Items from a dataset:
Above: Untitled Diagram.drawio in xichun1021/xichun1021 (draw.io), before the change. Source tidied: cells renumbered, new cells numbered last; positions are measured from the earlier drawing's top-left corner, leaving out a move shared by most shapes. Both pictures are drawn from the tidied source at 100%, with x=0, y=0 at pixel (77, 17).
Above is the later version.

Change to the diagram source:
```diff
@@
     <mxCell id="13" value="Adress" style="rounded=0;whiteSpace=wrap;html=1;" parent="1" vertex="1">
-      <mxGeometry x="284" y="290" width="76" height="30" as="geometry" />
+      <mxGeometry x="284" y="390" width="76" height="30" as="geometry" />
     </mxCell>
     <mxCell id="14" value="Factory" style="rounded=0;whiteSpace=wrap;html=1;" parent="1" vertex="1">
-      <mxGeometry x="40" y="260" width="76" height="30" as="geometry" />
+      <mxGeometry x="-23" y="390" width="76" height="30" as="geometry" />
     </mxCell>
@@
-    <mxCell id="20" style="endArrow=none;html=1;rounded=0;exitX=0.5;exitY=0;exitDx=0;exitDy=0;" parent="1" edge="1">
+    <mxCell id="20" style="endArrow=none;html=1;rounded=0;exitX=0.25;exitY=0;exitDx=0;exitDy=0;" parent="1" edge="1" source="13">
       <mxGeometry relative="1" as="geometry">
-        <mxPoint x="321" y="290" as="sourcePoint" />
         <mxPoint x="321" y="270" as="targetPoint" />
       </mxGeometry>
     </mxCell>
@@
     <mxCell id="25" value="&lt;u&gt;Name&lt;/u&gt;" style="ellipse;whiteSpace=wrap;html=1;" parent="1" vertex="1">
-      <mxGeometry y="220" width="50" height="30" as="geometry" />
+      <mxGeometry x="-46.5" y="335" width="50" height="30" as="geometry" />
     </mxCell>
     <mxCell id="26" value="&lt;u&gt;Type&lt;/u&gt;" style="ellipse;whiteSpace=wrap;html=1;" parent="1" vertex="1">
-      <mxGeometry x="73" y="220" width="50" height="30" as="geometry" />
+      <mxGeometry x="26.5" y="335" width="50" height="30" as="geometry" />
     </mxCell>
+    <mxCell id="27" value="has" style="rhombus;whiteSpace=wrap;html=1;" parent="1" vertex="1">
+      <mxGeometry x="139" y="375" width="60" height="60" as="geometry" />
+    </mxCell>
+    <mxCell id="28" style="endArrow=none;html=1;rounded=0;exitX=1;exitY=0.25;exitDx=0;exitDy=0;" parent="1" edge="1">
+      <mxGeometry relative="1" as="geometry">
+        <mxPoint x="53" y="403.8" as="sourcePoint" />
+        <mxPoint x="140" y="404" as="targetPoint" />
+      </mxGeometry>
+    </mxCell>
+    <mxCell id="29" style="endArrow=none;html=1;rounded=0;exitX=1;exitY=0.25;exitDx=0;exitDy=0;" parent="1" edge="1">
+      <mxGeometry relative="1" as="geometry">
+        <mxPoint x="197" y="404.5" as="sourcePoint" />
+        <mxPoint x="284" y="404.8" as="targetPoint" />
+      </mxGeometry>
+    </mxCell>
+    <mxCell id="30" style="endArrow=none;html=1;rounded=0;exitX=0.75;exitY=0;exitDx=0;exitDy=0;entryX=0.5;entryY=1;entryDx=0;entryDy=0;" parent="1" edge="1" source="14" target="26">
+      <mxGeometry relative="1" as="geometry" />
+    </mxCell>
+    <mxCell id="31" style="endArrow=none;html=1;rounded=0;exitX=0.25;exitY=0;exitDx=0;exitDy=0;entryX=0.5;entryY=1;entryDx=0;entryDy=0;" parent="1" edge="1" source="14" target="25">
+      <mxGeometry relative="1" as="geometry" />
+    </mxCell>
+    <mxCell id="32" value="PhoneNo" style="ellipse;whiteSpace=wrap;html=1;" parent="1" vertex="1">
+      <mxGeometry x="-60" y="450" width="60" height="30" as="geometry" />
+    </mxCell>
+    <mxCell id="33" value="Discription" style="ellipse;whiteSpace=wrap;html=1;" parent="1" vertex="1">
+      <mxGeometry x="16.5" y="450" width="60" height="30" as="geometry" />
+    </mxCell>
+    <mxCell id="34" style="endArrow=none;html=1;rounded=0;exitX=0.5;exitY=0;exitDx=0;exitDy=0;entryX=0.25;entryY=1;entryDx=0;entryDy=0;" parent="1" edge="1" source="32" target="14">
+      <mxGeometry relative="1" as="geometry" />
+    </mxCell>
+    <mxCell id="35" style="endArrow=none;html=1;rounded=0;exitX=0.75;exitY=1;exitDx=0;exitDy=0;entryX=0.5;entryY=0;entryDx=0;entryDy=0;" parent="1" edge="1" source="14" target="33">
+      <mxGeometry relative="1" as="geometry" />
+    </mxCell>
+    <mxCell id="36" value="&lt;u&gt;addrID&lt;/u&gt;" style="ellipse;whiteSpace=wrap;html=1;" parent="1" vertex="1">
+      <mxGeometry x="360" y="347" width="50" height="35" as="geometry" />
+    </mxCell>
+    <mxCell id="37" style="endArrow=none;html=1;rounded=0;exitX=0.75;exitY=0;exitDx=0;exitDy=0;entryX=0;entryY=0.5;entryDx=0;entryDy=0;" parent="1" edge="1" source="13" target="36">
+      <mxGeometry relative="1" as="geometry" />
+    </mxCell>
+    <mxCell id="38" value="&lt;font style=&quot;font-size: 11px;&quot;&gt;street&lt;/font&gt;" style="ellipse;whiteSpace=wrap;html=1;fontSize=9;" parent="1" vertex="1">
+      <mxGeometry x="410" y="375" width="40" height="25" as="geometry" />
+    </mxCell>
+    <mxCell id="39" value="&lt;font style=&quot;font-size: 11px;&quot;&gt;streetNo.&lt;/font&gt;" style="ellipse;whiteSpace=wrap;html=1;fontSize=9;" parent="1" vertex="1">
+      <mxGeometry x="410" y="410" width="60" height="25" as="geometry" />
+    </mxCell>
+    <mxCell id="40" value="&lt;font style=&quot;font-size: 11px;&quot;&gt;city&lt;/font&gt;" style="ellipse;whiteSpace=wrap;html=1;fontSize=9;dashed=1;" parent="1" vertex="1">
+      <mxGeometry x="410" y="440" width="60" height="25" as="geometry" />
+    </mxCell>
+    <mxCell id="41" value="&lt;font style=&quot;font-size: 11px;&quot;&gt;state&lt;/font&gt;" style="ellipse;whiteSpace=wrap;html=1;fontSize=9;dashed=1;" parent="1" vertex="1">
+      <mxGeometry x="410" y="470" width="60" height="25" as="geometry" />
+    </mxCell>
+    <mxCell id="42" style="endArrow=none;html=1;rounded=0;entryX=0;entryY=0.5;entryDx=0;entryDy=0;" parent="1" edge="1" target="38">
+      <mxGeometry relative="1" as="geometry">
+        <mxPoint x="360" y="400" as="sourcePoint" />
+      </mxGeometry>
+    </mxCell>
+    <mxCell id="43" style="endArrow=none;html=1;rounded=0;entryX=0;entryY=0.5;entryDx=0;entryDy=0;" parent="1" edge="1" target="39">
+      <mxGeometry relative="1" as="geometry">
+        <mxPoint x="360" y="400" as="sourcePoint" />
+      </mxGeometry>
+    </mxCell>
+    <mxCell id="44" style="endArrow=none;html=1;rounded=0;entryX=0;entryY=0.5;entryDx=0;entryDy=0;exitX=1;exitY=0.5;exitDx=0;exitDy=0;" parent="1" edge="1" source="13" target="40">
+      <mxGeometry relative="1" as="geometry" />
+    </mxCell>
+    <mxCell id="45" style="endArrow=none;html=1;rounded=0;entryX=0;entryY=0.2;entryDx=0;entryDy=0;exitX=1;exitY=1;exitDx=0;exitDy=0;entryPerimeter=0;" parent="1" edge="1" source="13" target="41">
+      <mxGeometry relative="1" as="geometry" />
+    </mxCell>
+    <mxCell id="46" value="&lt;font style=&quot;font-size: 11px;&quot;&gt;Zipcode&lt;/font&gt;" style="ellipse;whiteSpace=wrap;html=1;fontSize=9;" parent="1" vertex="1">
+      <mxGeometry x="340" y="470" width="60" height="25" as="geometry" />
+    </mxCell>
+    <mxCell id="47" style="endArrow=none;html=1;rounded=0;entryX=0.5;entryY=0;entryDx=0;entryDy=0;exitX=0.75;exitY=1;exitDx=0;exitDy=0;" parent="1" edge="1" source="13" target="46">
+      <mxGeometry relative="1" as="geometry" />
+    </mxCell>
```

**Try it**
The total, and nothing more: how many lines in the entries contain "Above"?

**Solution**
2